The Democrats can and should capitalize on the leak by making abortion rights a central part of a broader front of anti-Republican campaigning.  There has to be very tough comparisons made and it must be made clear what the country is in for – not just on abortion, but on social welfare, education, race relations and democracy itself—if Republicans are given Carte Blanche.

On the other hand, the first time Joe Biden publicly uttered the word “abortion” since becoming nominee and now president was this Tuesday! It’s with this quota of fear that Dems join the fight dropped on them.

It's not just Democrat leaders that have to take this moment seriously. So do those of us who do not feel represented by either major party. 

We have to be honest with ourselves and we must assess where we are at while looking ahead down the road (something usually avoided in politics).  The highwater mark of the Biden administration was reached more than a year ago when the big COVID package hit.

Since then, the administration has quickly folded in on itself and the Trump Right has persevered.  There has been remarkable job growth but the recovery has been hollowed out by inflation and inequality. Buying a house has become a chimera for most. I have no idea how somebody with three kids puts them through college.
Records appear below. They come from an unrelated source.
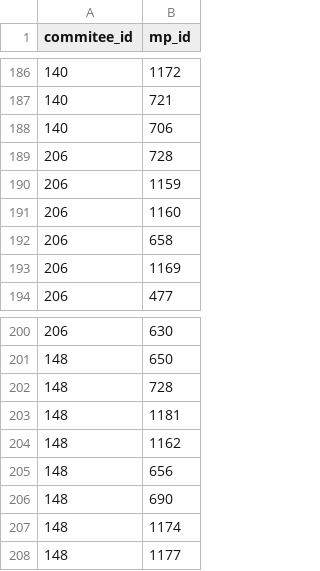
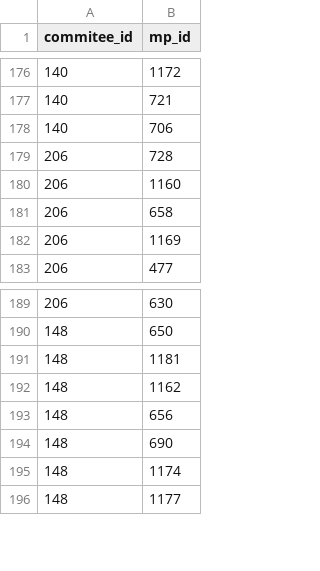
Before and after one commit to bjornlevi/5thpower, a CSV file: fifth_power/nefndarfundir/commitee_members.csv, drawn as a sheet; only a part is shown, gaps mark what is left out; the diff covers the shown part only.

```diff
--- a/fifth_power/nefndarfundir/commitee_members.csv
+++ b/fifth_power/nefndarfundir/commitee_members.csv
@@ -189,3 +179,2 @@ commitee_id,mp_id
 206,728
-206,1159
 206,1160
@@ -201,3 +190,2 @@ commitee_id,mp_id
 148,650
-148,728
 148,1181
```
Also changed, not shown: 10 removed rows elsewhere in this file, fifth_power/nefndarfundir/expected_attendence.csv, 3 other files.
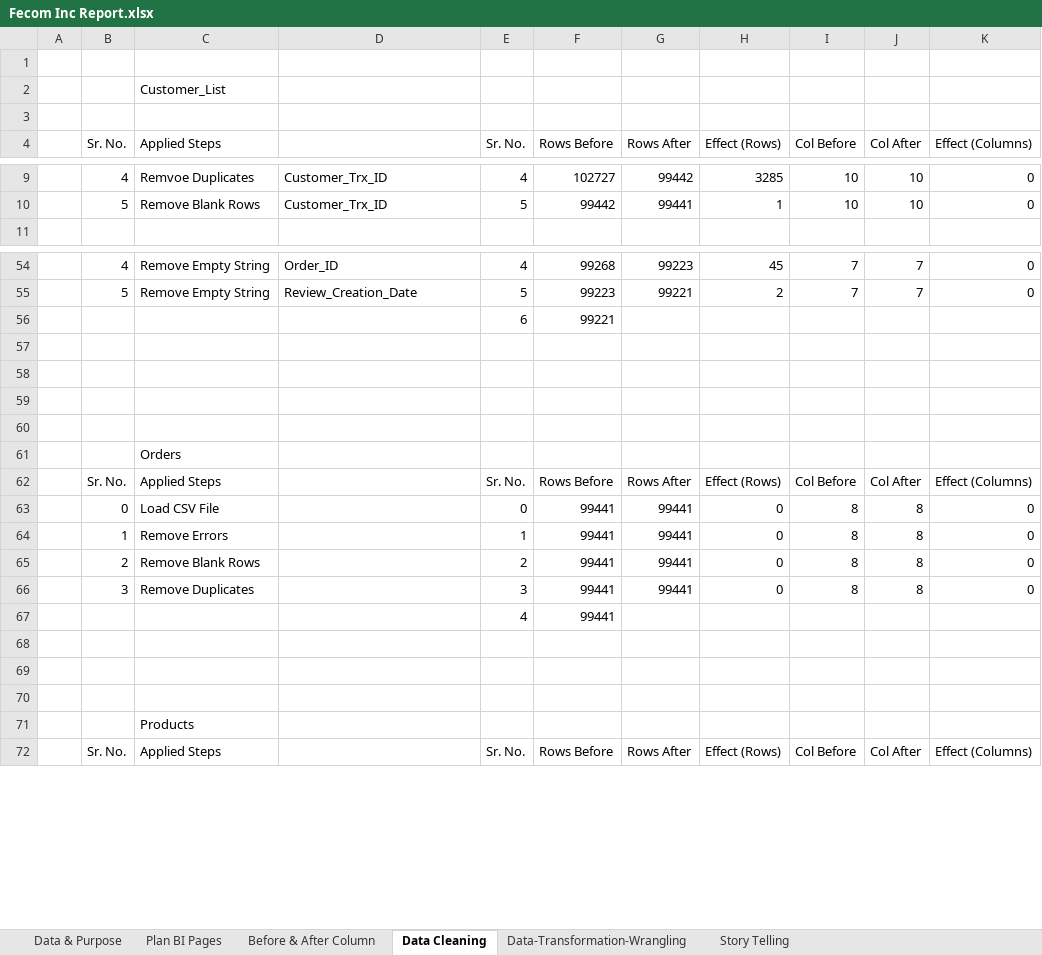
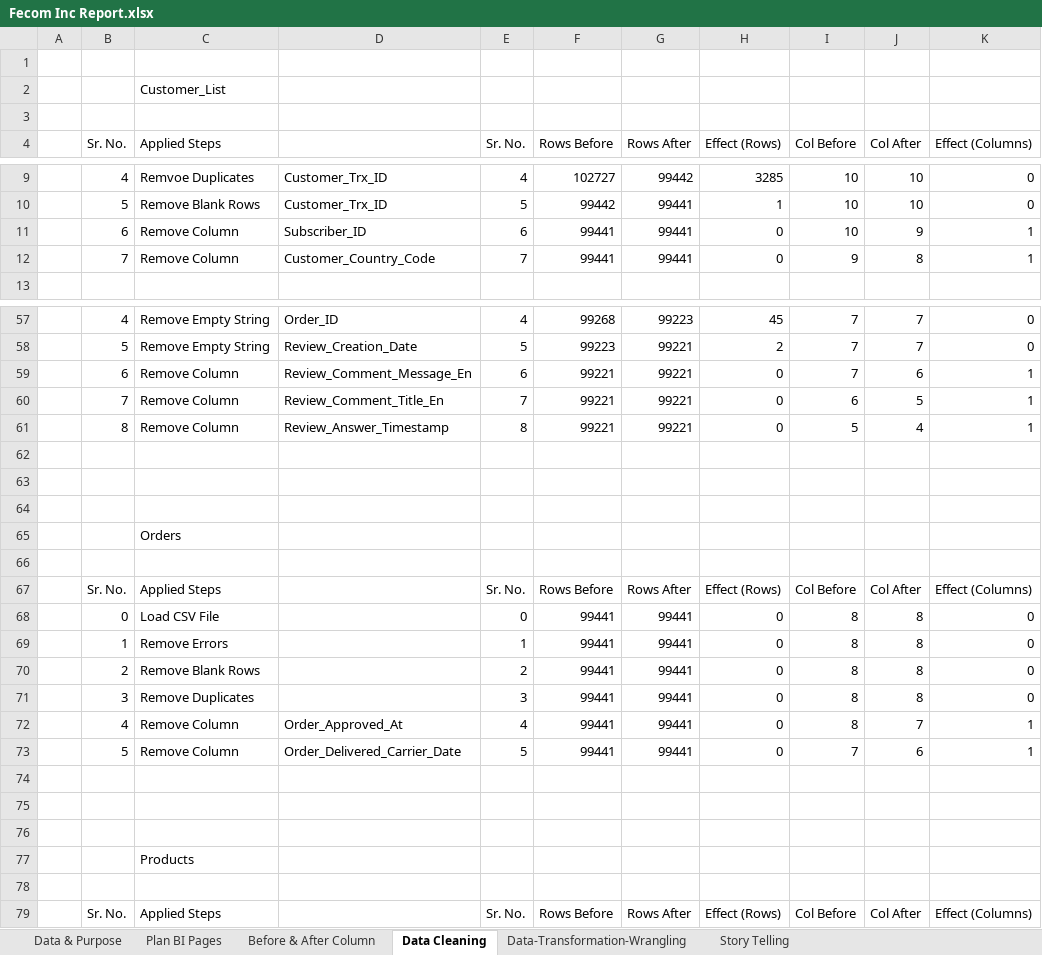
Before and after one commit to prafullwahatule/BI-Fecom-Inc-Report, an Excel workbook: Report/Fecom Inc Report.xlsx, sheet Data Cleaning, drawn as a sheet; only a part is shown, gaps mark what is left out; values as stored, in another font and other column widths than the file's, no cell formats; removed rows and columns are numbered as before the commit, all else as after; the diff covers the shown part only; the diff names each change by its address in the sheet, - before the commit and + after, or states it on an @@ line.

Commit message:
Work on Excel Report & Rename Some Columns

```diff
--- a/Report/Fecom Inc Report.xlsx (sheet Data Cleaning)
+++ b/Report/Fecom Inc Report.xlsx (sheet Data Cleaning)
+row 11:  | 6 | Remove Column | Subscriber_ID | 6 | 99441 | 99441 | 0 | 10 | 9 | 1
+row 12:  | 7 | Remove Column | Customer_Country_Code | 7 | 99441 | 99441 | 0 | 9 | 8 | 1
-row 56:  |  |  |  | 6 | 99221
-row 59: (empty)
+row 59:  | 6 | Remove Column | Review_Comment_Message_En | 6 | 99221 | 99221 | 0 | 7 | 6 | 1
+row 60:  | 7 | Remove Column | Review_Comment_Title_En | 7 | 99221 | 99221 | 0 | 6 | 5 | 1
+row 61:  | 8 | Remove Column | Review_Answer_Timestamp | 8 | 99221 | 99221 | 0 | 5 | 4 | 1
+row 66: (empty)
-row 67:  |  |  |  | 4 | 99441
+row 72:  | 4 | Remove Column | Order_Approved_At | 4 | 99441 | 99441 | 0 | 8 | 7 | 1
+row 73:  | 5 | Remove Column | Order_Delivered_Carrier_Date | 5 | 99441 | 99441 | 0 | 7 | 6 | 1
+row 78: (empty)
```
Also changed, not shown: 6 added rows and 5 removed rows elsewhere in this sheet, sheet Data-Transformation-Wrangling, sheet Before & After Column, cell formats, formulas that keep their value, 2 other files.
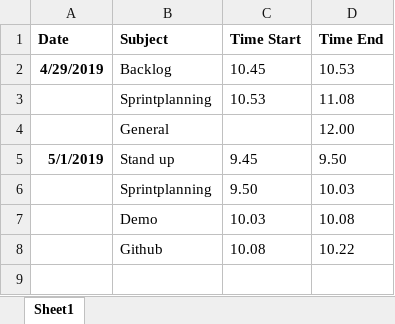
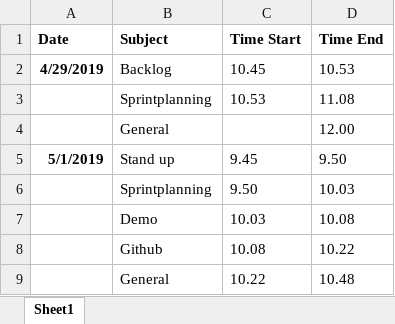
Before and after one commit to feyclan/DBLVis, an Excel workbook: Time-Meetings.xlsx, sheet Sheet1, drawn as a sheet; values as stored, in another font and other column widths than the file's, no borders; the diff names each change by its address in the sheet, - before the commit and + after, or states it on an @@ line.

Commit message:
Update Time-Meetings.xlsx

```diff
--- a/Time-Meetings.xlsx (sheet Sheet1)
+++ b/Time-Meetings.xlsx (sheet Sheet1)
+row 9:  | General | 10.22 | 10.48
```
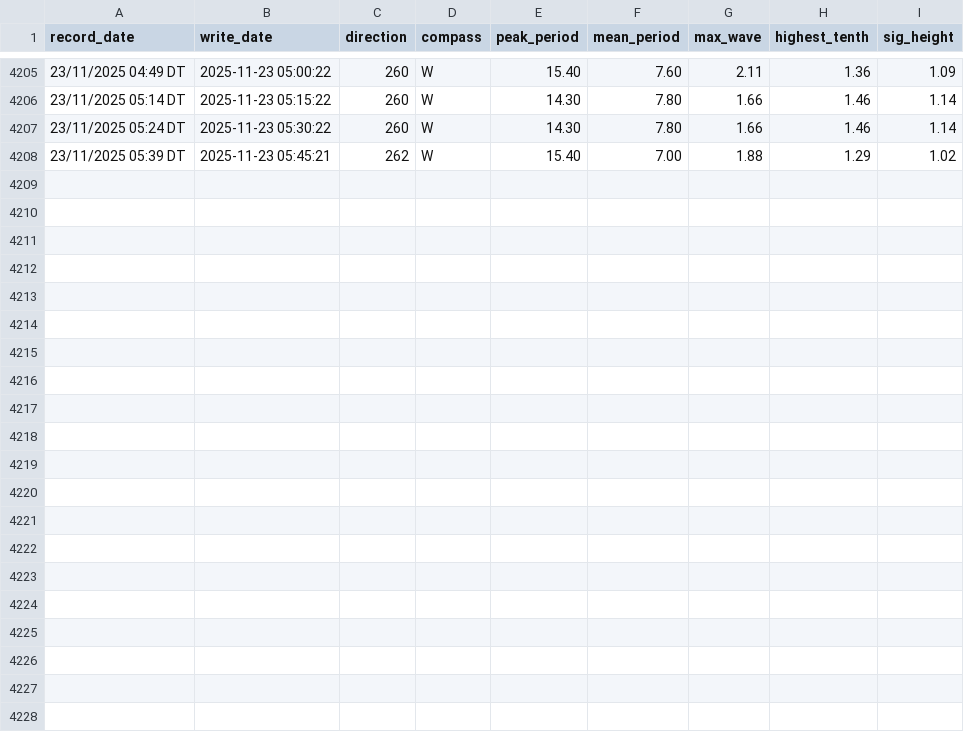
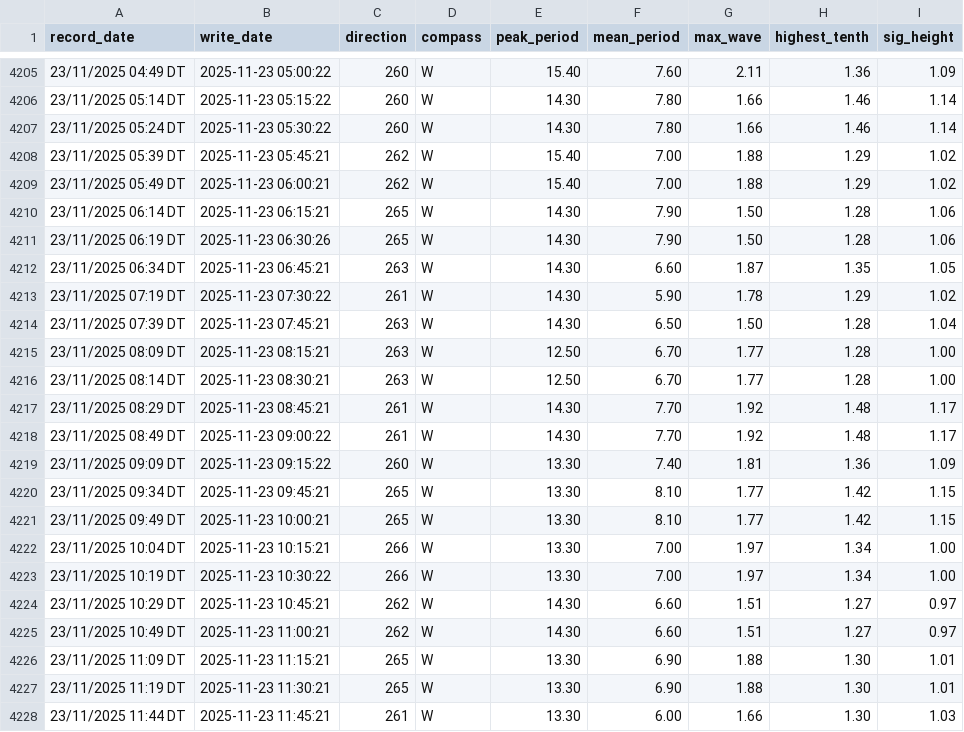
Before and after one commit to Hamish-StonyAnalytics/coastal-swell.github.io, a CSV file: swell_data.csv, drawn as a sheet; only a part is shown, gaps mark what is left out; the diff names each change by its address in the sheet, - before the commit and + after, or states it on an @@ line.

Commit message:
Automated data update

```diff
--- a/swell_data.csv
+++ b/swell_data.csv
+row 4209: 23/11/2025 05:49 DT | 2025-11-23 06:00:21 | 262 | W | 15.40 | 7.00 | 1.88 | 1.29 | 1.02
+row 4210: 23/11/2025 06:14 DT | 2025-11-23 06:15:21 | 265 | W | 14.30 | 7.90 | 1.50 | 1.28 | 1.06
+row 4211: 23/11/2025 06:19 DT | 2025-11-23 06:30:26 | 265 | W | 14.30 | 7.90 | 1.50 | 1.28 | 1.06
+row 4212: 23/11/2025 06:34 DT | 2025-11-23 06:45:21 | 263 | W | 14.30 | 6.60 | 1.87 | 1.35 | 1.05
+row 4213: 23/11/2025 07:19 DT | 2025-11-23 07:30:22 | 261 | W | 14.30 | 5.90 | 1.78 | 1.29 | 1.02
+row 4214: 23/11/2025 07:39 DT | 2025-11-23 07:45:21 | 263 | W | 14.30 | 6.50 | 1.50 | 1.28 | 1.04
+row 4215: 23/11/2025 08:09 DT | 2025-11-23 08:15:21 | 263 | W | 12.50 | 6.70 | 1.77 | 1.28 | 1.00
+row 4216: 23/11/2025 08:14 DT | 2025-11-23 08:30:21 | 263 | W | 12.50 | 6.70 | 1.77 | 1.28 | 1.00
+row 4217: 23/11/2025 08:29 DT | 2025-11-23 08:45:21 | 261 | W | 14.30 | 7.70 | 1.92 | 1.48 | 1.17
+row 4218: 23/11/2025 08:49 DT | 2025-11-23 09:00:22 | 261 | W | 14.30 | 7.70 | 1.92 | 1.48 | 1.17
+row 4219: 23/11/2025 09:09 DT | 2025-11-23 09:15:22 | 260 | W | 13.30 | 7.40 | 1.81 | 1.36 | 1.09
+row 4220: 23/11/2025 09:34 DT | 2025-11-23 09:45:21 | 265 | W | 13.30 | 8.10 | 1.77 | 1.42 | 1.15
+row 4221: 23/11/2025 09:49 DT | 2025-11-23 10:00:21 | 265 | W | 13.30 | 8.10 | 1.77 | 1.42 | 1.15
+row 4222: 23/11/2025 10:04 DT | 2025-11-23 10:15:21 | 266 | W | 13.30 | 7.00 | 1.97 | 1.34 | 1.00
+row 4223: 23/11/2025 10:19 DT | 2025-11-23 10:30:22 | 266 | W | 13.30 | 7.00 | 1.97 | 1.34 | 1.00
+row 4224: 23/11/2025 10:29 DT | 2025-11-23 10:45:21 | 262 | W | 14.30 | 6.60 | 1.51 | 1.27 | 0.97
+row 4225: 23/11/2025 10:49 DT | 2025-11-23 11:00:21 | 262 | W | 14.30 | 6.60 | 1.51 | 1.27 | 0.97
+row 4226: 23/11/2025 11:09 DT | 2025-11-23 11:15:21 | 265 | W | 13.30 | 6.90 | 1.88 | 1.30 | 1.01
+row 4227: 23/11/2025 11:19 DT | 2025-11-23 11:30:21 | 265 | W | 13.30 | 6.90 | 1.88 | 1.30 | 1.01
+row 4228: 23/11/2025 11:44 DT | 2025-11-23 11:45:21 | 261 | W | 13.30 | 6.00 | 1.66 | 1.30 | 1.03
```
The great reforms promised by the Biden election have come to naught. There is no police reform.  No immigration reform.  No labor protection.  No child care tax credit.  No free child care. No expansion of medical care.  No reduction of drug prices. No reform of the Supreme Court (remember?).  BLM has lost any traction it might have had and is now subsumed in self-dealing and corruption.  The great Racial Reckoning has been supplanted by Woke stupidity.  In its stead we have a full force backlash against “CRT” and a wave of increased funding of police.

And now, for the first time in history, the US Supreme Court has initiated a new era of taking back citizen rights instead of expanding them by erasing reproductive rights.

This will not be the last constitutional right or civil liberty that will be expunged in this new era.

I don’t lay all this out to get depressed. Or to say, hey, it’s all over. 

Within the shock of emotions released by this affair, there is also a certain bracing clarity. We can very clearly see our enemies, those who act in the name of the people but against the interests of the people. And we can see political paths that lead to progress and others that are but a disappointing dead end. ++ 

Appeals court reinstates Florida GOP-backed voting law — for now

Appeals court reinstates Florida GOP-backed voting law — for now

In a win for Republicans, a federal appeals court temporarily reinstated provisions on Friday of a Florida voting law that had been blocked in a March ruling, emphasizing that it was too close to the election.

Read the full story here.

Kremlin tries to manage Victory Day parade expectations as Ukraine war continues

Kremlin tries to manage Victory Day parade expectations as Ukraine war continues

Russian officials do not expect to hold a major Victory Day event in Mariupol on May 9, according to a top Kremlin spokesman, as beleaguered Ukrainian defenders continue to stymie Russian battle plans.

Read the full story here.


No comments:

Post a Comment